Obstruction Boosts Insurance Fat Cats

Isaiah J. Poole

Senate conservatives went into their customary obstruction mode again late Thursday, choosing to protect the interests of insurance companies while shortchanging the health care needs of older Americans and ignoring the will of the majority.

Thirty-nine conservatives supported a filibuster of a bill, passed overwhelmingly by the House, that would prevent a 10.6 percent cut in the reimbursement rate for doctors accepting Medicare patients starting July 1. To offset the cut, the bill would have trimmed taxpayer subsidies to insurance companies participating in the Medicare Advantage program. A bipartisan majority in the Senate supported the bill, but the usual coterie of block-and-blame conservatives played their “Dr. No” role as they have since the beginning of the term.

Medicare Advantage, instituted at the behest of conservatives who want to ultimately privatize Medicare, cost taxpayers $7.1 billion more in 2006 than it would have cost of its participants were in the traditional fee-for-service Medicare program, The Government Accountability Office found in a February report. One reason, the GAO says, is that on average only 87 cents of every dollar spent on Medicare Advantage actually go to health care; the rest goes for administrative and marketing costs—and, of course, insurance company profit.

The bill, HR 6331, would have shifted $14 billion over five years from the insurance companies in Medicare Advantage so that Medicate fee-for-service doctors would be properly reimbursed for their costs. Without that shift, no doubt thousands of the 600,000 doctors now participating in the Medicare program would simply stop accepting Medicare patients. The Bush administration issued a veto threat, and the block-and-blame conservatives in the Senate lined up behind it.

The Medicare Advantage program was sold as an alternative to the what conservatives considered unnecessarily high costs in fee-for-service Medicare, but as The New York Times reported in May, Medicare Advantage has quickly developed its own, predictable trail of waste and inefficiency:

… Generous federal payments to private Medicare Advantage plans — set by law — have created a “tremendous incentive” for insurers to maximize sales by aggressive marketing. … The report says insurers often encourage agents to sell these products by paying larger commissions and bonuses than agents would receive for selling other health insurance products.

The resulting mish-mash of confusing plans, oversold at times by zealous marketers, is a bad deal for taxpayers. Keeping the program as it is will cost an additional $54 billion through 2012, the GAO said, and while some of that money does help pay for some services that are not covered under traditional Medicare, it’s right to ask why taxpayers should be subsidizing insurance companies when it is demonstrably more cost-effective for traditional Medicare to provide those same services.

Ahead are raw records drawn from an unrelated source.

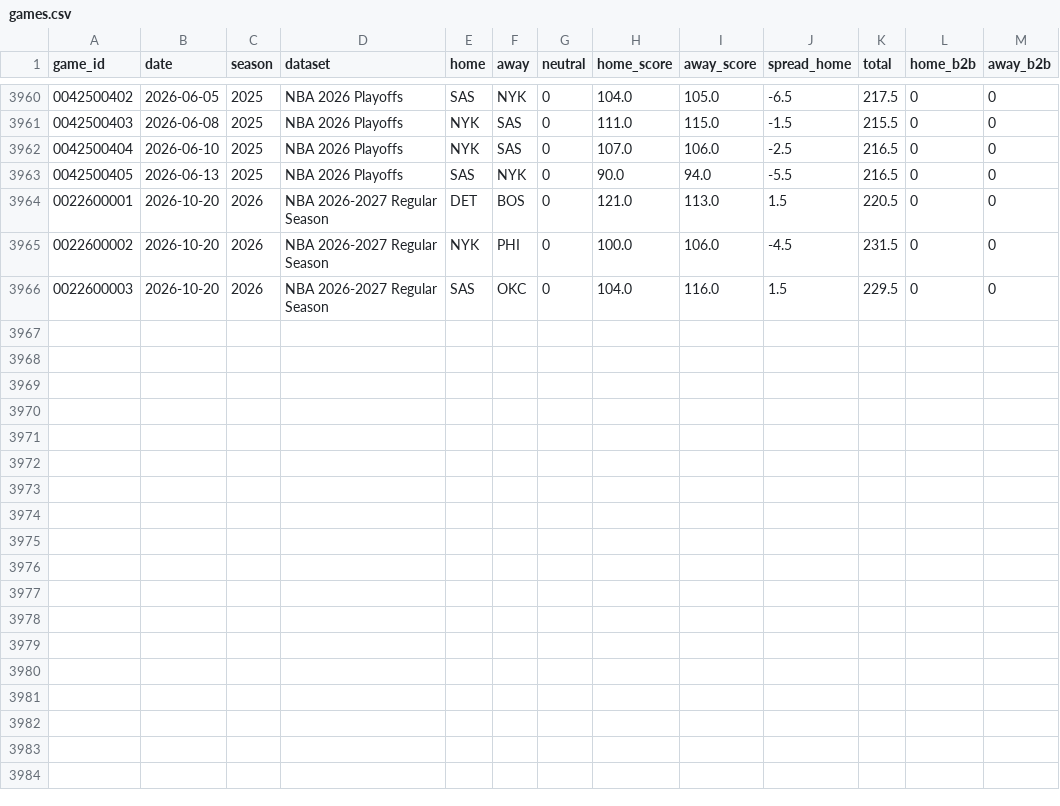
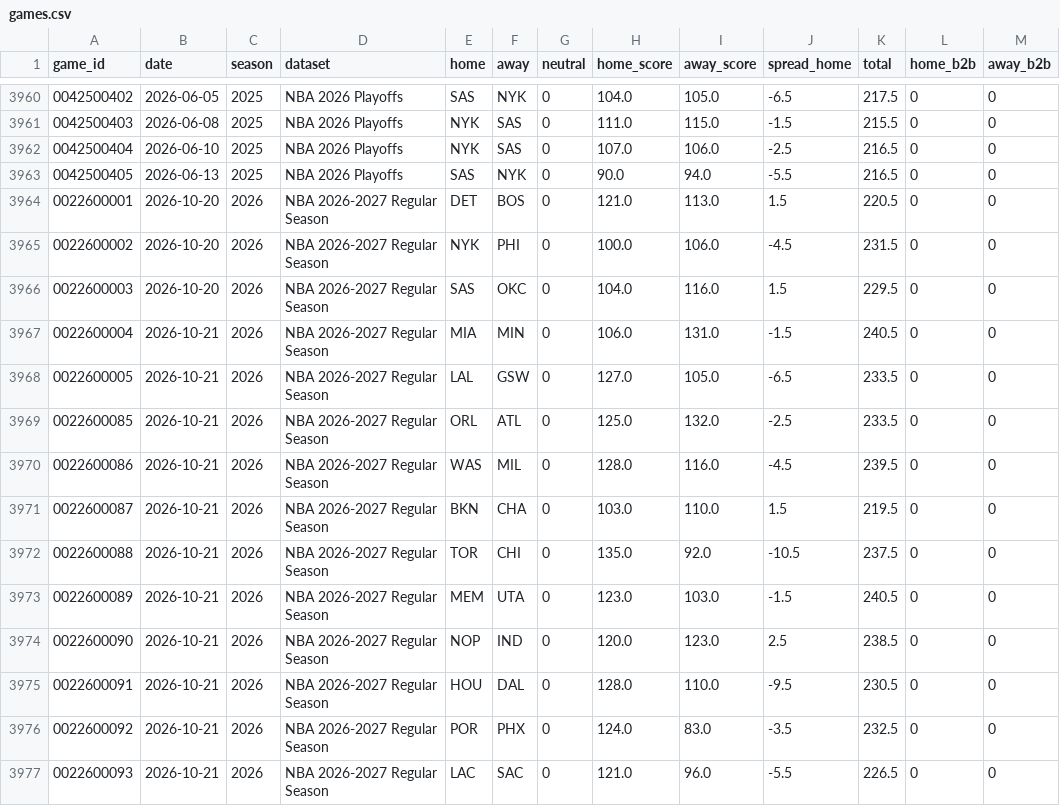
Before and after one commit to k-maaker/nba-rankings, a CSV file: data/games.csv, drawn as a sheet; only a part is shown, gaps mark what is left out; the diff names each change by its address in the sheet, - before the commit and + after, or states it on an @@ line.

```diff
--- a/data/games.csv
+++ b/data/games.csv
+row 3967: 0022600004 | 2026-10-21 | 2026 | NBA 2026-2027 Regular Season | MIA | MIN | 0 | 106.0 | 131.0 | -1.5 | 240.5 | 0 | 0
+row 3968: 0022600005 | 2026-10-21 | 2026 | NBA 2026-2027 Regular Season | LAL | GSW | 0 | 127.0 | 105.0 | -6.5 | 233.5 | 0 | 0
+row 3969: 0022600085 | 2026-10-21 | 2026 | NBA 2026-2027 Regular Season | ORL | ATL | 0 | 125.0 | 132.0 | -2.5 | 233.5 | 0 | 0
+row 3970: 0022600086 | 2026-10-21 | 2026 | NBA 2026-2027 Regular Season | WAS | MIL | 0 | 128.0 | 116.0 | -4.5 | 239.5 | 0 | 0
+row 3971: 0022600087 | 2026-10-21 | 2026 | NBA 2026-2027 Regular Season | BKN | CHA | 0 | 103.0 | 110.0 | 1.5 | 219.5 | 0 | 0
+row 3972: 0022600088 | 2026-10-21 | 2026 | NBA 2026-2027 Regular Season | TOR | CHI | 0 | 135.0 | 92.0 | -10.5 | 237.5 | 0 | 0
+row 3973: 0022600089 | 2026-10-21 | 2026 | NBA 2026-2027 Regular Season | MEM | UTA | 0 | 123.0 | 103.0 | -1.5 | 240.5 | 0 | 0
+row 3974: 0022600090 | 2026-10-21 | 2026 | NBA 2026-2027 Regular Season | NOP | IND | 0 | 120.0 | 123.0 | 2.5 | 238.5 | 0 | 0
+row 3975: 0022600091 | 2026-10-21 | 2026 | NBA 2026-2027 Regular Season | HOU | DAL | 0 | 128.0 | 110.0 | -9.5 | 230.5 | 0 | 0
+row 3976: 0022600092 | 2026-10-21 | 2026 | NBA 2026-2027 Regular Season | POR | PHX | 0 | 124.0 | 83.0 | -3.5 | 232.5 | 0 | 0
+row 3977: 0022600093 | 2026-10-21 | 2026 | NBA 2026-2027 Regular Season | LAC | SAC | 0 | 121.0 | 96.0 | -5.5 | 226.5 | 0 | 0
```
Also changed, not shown: data/history.csv, docs/rankings.csv, 1 other file.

But this is what we get with blind ideology. The next time a conservative inveighs against government waste, ask them about Medicare Advantage and that $54 billion, and ask why Senate conservatives are so determined to keep that particular bit of waste on the books.

Comments